Itemized modification records:

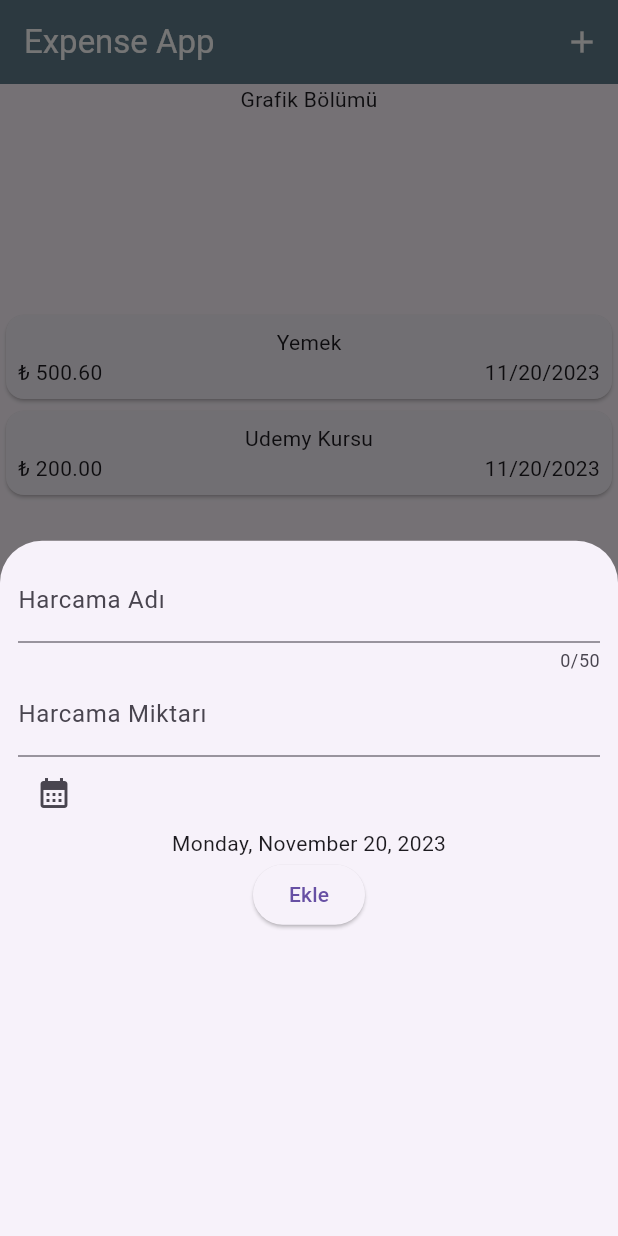
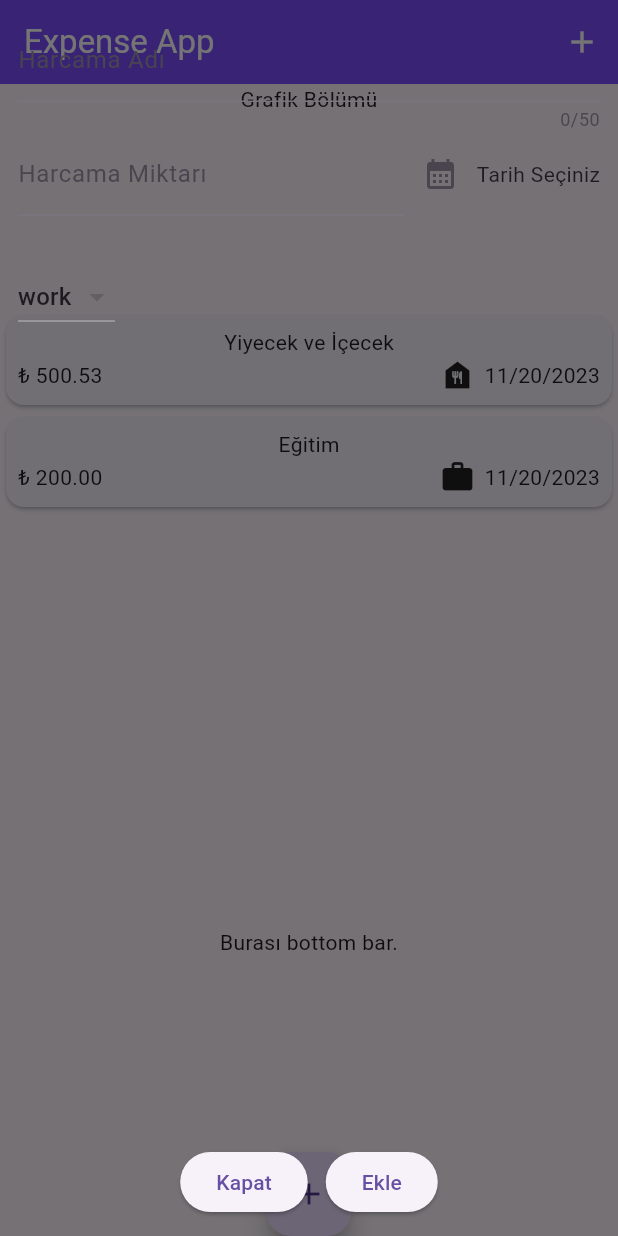
Before and after one commit to smakckbl/ExpenseApp, a Flutter app: the screen it shows after launch, after a tap on the "add" icon, on a phone screen of 412 x 824 dp. Run offline on Flutter 3.47's test engine with Material 2 defaults, Android fonts, the phone set to English and light mode, and no system bars.

Commit message:
expenseapp

```diff
--- a/lib/models/expense.dart
+++ b/lib/models/expense.dart
@@ -1,16 +1,33 @@
 // id => identifier => kimlik belirleyici
 
+import 'package:flutter/material.dart';
 import 'package:uuid/uuid.dart';
 
 const uuid = Uuid();
 
+enum Category { work, travel, food, dress }
+
+const categoryIcons = {
+  Category.work: Icons.work,
+  Category.travel: Icons.place_outlined,
+  Category.dress: Icons.abc,
+  Category.food: Icons.food_bank
+};
+
 class Expense {
-  Expense({required this.name, required this.price, required this.date})
+  Expense(
+      {required this.name,
+      required this.price,
+      required this.date,
+      required this.category})
       : id = uuid.v4();
   final String id;
   final String name;
   final double price;
   final DateTime date;
+  final Category category;
+  // belirli kategoriler
+  // enum
 }
 
 // int,long => 1,2,3,4,5,99999999
--- a/lib/pages/expenses_page.dart
+++ b/lib/pages/expenses_page.dart
@@ -1,5 +1,7 @@
 import 'package:expenseapp/models/expense.dart';
 import 'package:expenseapp/widgets/expense_item.dart';
+import 'package:expenseapp/widgets/new_expense.dart'; // Yeni ekledik
+
 import 'package:flutter/material.dart';
 
 class ExpensesPage extends StatefulWidget {
@@ -11,14 +13,24 @@ class ExpensesPage extends StatefulWidget {
 
 class _ExpensesPageState extends State<ExpensesPage> {
   List<Expense> expenses = [
-    Expense(name: "Yemek", price: 500.595, date: DateTime.now()),
-    Expense(name: "Udemy Kursu", price: 200, date: DateTime.now()),
+    Expense(
+        name: "Yiyecek ve İçecek",
+        price: 500.529,
+        date: DateTime.now(),
+        category: Category.food),
+    Expense(
+        name: "Eğitim",
+        price: 200,
+        date: DateTime.now(),
+        category: Category.work),
   ];
 
   @override
   Widget build(BuildContext context) {
     return Center(
-      child: Column(mainAxisAlignment: MainAxisAlignment.center, children: [
+      child: Column(
+        mainAxisAlignment: MainAxisAlignment.center,
+        children: [
           const SizedBox(
             height: 150,
             child: Text("Grafik Bölümü"),
@@ -28,13 +40,33 @@ class _ExpensesPageState extends State<ExpensesPage> {
               itemCount: expenses.length,
               itemBuilder: (context, index) {
                 return ExpenseItem(expenses[index]);
-              }),
+              },
+            ),
           ),
           const SizedBox(
             height: 150,
             child: Text("Burası bottom bar."),
-        )
-      ]),
+          ),
+          FloatingActionButton(
+            onPressed: () {
+              // YeniExpense ekranını göster
+              showDialog(
+                context: context,
+                builder: (context) => NewExpense(),
+              ).then((result) {
+                // Eğer NewExpense ekranından bir sonuç dönerse (mesela ekleme yapıldıysa),
+                // expenses listesini güncelle
+                if (result != null && result is Expense) {
+                  setState(() {
+                    expenses.add(result);
+                  });
+                }
+              });
+            },
+            child: Icon(Icons.add),
+          ),
+        ],
+      ),
     );
   }
 }
--- a/lib/pages/main_page.dart
+++ b/lib/pages/main_page.dart
@@ -16,7 +16,7 @@ class _MainPageState extends State<MainPage> {
       appBar: AppBar(
         foregroundColor: Colors.white,
         title: const Text("Expense App"),
-        backgroundColor: Colors.blueGrey,
+        backgroundColor: Colors.deepPurpleAccent,
         actions: [
           IconButton(
               onPressed: () {
--- a/lib/widgets/expense_item.dart
+++ b/lib/widgets/expense_item.dart
@@ -2,7 +2,10 @@ import 'package:expenseapp/models/expense.dart';
 import 'package:flutter/material.dart';
 import 'package:intl/intl.dart';
 
+//14:10
 class ExpenseItem extends StatelessWidget {
+  // unnamed argument => default olarak required'dır
+  // named argument => belirtmek gerekir
   const ExpenseItem(this.expense, {Key? key}) : super(key: key);
   final Expense expense;
 
@@ -11,27 +14,23 @@ class ExpenseItem extends StatelessWidget {
     return Card(
       child: Padding(
         padding: const EdgeInsets.all(8.0),
-        child: Column(
-          children: [
-            Text(expense.name),
-            Row(
-              children: [
-                Text(
-                    "₺ ${expense.price.toStringAsFixed(2)}"), //string interpolation
-                const Spacer(), //eşit aralık bırakır
-                Text(
-                  DateFormat.yMd().format(expense.date),
-                ),
-              ],
-            ),
-          ],
-        ),
+        child: Column(children: [
+          Text(expense.name),
+          Row(
+            children: [
+              Text(
+                  "₺ ${expense.price.toStringAsFixed(2)}"), // string interpolation
+              const Spacer(),
+              Icon(categoryIcons[expense.category]),
+              const SizedBox(width: 6),
+              Text(DateFormat.yMd().format(expense.date)),
+            ],
+          )
+        ]),
       ),
     );
   }
 }
-
-
 // y => year
 // M => month
 // m => minute
--- a/lib/widgets/new_expense.dart
+++ b/lib/widgets/new_expense.dart
@@ -1,3 +1,4 @@
+import 'package:expenseapp/models/expense.dart';
 import 'package:flutter/material.dart';
 import 'package:intl/intl.dart';
 
@@ -9,58 +10,137 @@ class NewExpense extends StatefulWidget {
 }
 
 class _NewExpenseState extends State<NewExpense> {
-  final _expenseNameController = TextEditingController();
-  final _expensePriceController = TextEditingController();
-  var _selectedDate = DateTime.now();
+  var _expenseNameController = TextEditingController();
+  var _expensePriceController = TextEditingController();
+  DateTime? _selectedDate;
+  Category _selectedCategory = Category.work;
 
-  Future<void> _selectDate(BuildContext context) async {
-    final DateTime? picked = await showDatePicker(
+  void _openDatePicker() async {
+    DateTime today = DateTime.now();
+    DateTime oneYearAgo = DateTime(today.year - 1, today.month, today.day);
+
+    DateTime? selectedDate = await showDatePicker(
       context: context,
-        initialDate: _selectedDate,
-        firstDate: DateTime.now().subtract(const Duration(days: 365)),
-        lastDate: DateTime.now());
+      initialDate: _selectedDate == null ? today : _selectedDate!,
+      firstDate: oneYearAgo,
+      lastDate: today,
+    );
 
-    if (picked != null && picked != _selectedDate) {
     setState(() {
-        _selectedDate = picked;
+      _selectedDate = selectedDate;
     });
   }
+
+  void _saveExpense() {
+    if (_formKey.currentState?.validate() ?? false) {
+      Expense newExpense = Expense(
+        name: _expenseNameController.text,
+        price: double.parse(_expensePriceController.text),
+        date: _selectedDate ?? DateTime.now(),
+        category: _selectedCategory,
+      );
+
+      Navigator.pop(context, newExpense);
     }
+  }
+
+  final GlobalKey<FormState> _formKey = GlobalKey<FormState>();
 
   @override
   Widget build(BuildContext context) {
     return Container(
       width: double.infinity,
       child: Padding(
-        padding: const EdgeInsets.all(12.0),
-        child: Column(children: [
-          TextField(
+        padding: EdgeInsets.all(12.0),
+        child: Form(
+          key: _formKey,
+          child: Column(
+            children: [
+              TextFormField(
                 controller: _expenseNameController,
                 maxLength: 50,
-            decoration: const InputDecoration(labelText: "Harcama Adı"),
-          ),
-          TextField(
-            controller: _expensePriceController,
-            keyboardType: TextInputType.number,
-            decoration: const InputDecoration(labelText: "Harcama Miktarı"),
+                decoration: InputDecoration(labelText: "Harcama Adı"),
+                validator: (value) {
+                  if (value == null || value.isEmpty) {
+                    return 'Lütfen harcama adını girin';
+                  }
+                  return null;
+                },
               ),
               Row(
                 children: [
+                  Expanded(
+                    child: TextFormField(
+                      controller: _expensePriceController,
+                      keyboardType: TextInputType.number,
+                      decoration: const InputDecoration(
+                        labelText: "Harcama Miktarı",
+                        prefixText: "₺",
+                      ),
+                      validator: (value) {
+                        if (value == null || value.isEmpty) {
+                          return 'Lütfen harcama miktarını girin';
+                        }
+                        return null;
+                      },
+                    ),
+                  ),
                   IconButton(
+                    onPressed: () => _openDatePicker(),
                     icon: const Icon(Icons.calendar_month),
-                onPressed: () => _selectDate(context),
+                  ),
+                  Text(
+                    _selectedDate == null
+                        ? "Tarih Seçiniz"
+                        : DateFormat.yMd().format(_selectedDate!),
                   ),
                 ],
               ),
-          Text(DateFormat.yMMMMEEEEd().format(_selectedDate)),
+              const SizedBox(
+                height: 30,
+              ),
+              Row(
+                children: [
+                  DropdownButton(
+                    value: _selectedCategory,
+                    items: Category.values.map((category) {
+                      return DropdownMenuItem(
+                        value: category,
+                        child: Text(category.name),
+                      );
+                    }).toList(),
+                    onChanged: (value) {
+                      setState(() {
+                        if (value != null) _selectedCategory = value;
+                      });
+                    },
+                  )
+                ],
+              ),
+              const Spacer(),
+              Row(
+                mainAxisAlignment: MainAxisAlignment.center,
+                children: [
                   ElevatedButton(
                     onPressed: () {
-              print(
-                  "Kaydedilen değer: ${_expenseNameController.text} ${_expensePriceController.text}");
+                      Navigator.pop(context);
                     },
-            child: const Text("Ekle"),
+                    child: const Text("Kapat"),
                   ),
-        ]),
+                  const SizedBox(
+                    width: 12,
+                  ),
+                  ElevatedButton(
+                    onPressed: () {
+                      _saveExpense();
+                    },
+                    child: Text("Ekle"),
+                  ),
+                ],
+              ),
+            ],
+          ),
+        ),
       ),
     );
   }
```
Lines whose indentation alone changed are shown as unchanged.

__PROBLEM TO WORK ON__: In the entries above, find every line holding the word "class" and copy it out.

__OUTPUT FOR THIS TASK__:
 class Expense {
 class ExpensesPage extends StatefulWidget {
@@ -11,14 +13,24 @@ class ExpensesPage extends StatefulWidget {
 class _ExpensesPageState extends State<ExpensesPage> {
@@ -28,13 +40,33 @@ class _ExpensesPageState extends State<ExpensesPage> {
@@ -16,7 +16,7 @@ class _MainPageState extends State<MainPage> {
 class ExpenseItem extends StatelessWidget {
@@ -11,27 +14,23 @@ class ExpenseItem extends StatelessWidget {
@@ -9,58 +10,137 @@ class NewExpense extends StatefulWidget {
 class _NewExpenseState extends State<NewExpense> {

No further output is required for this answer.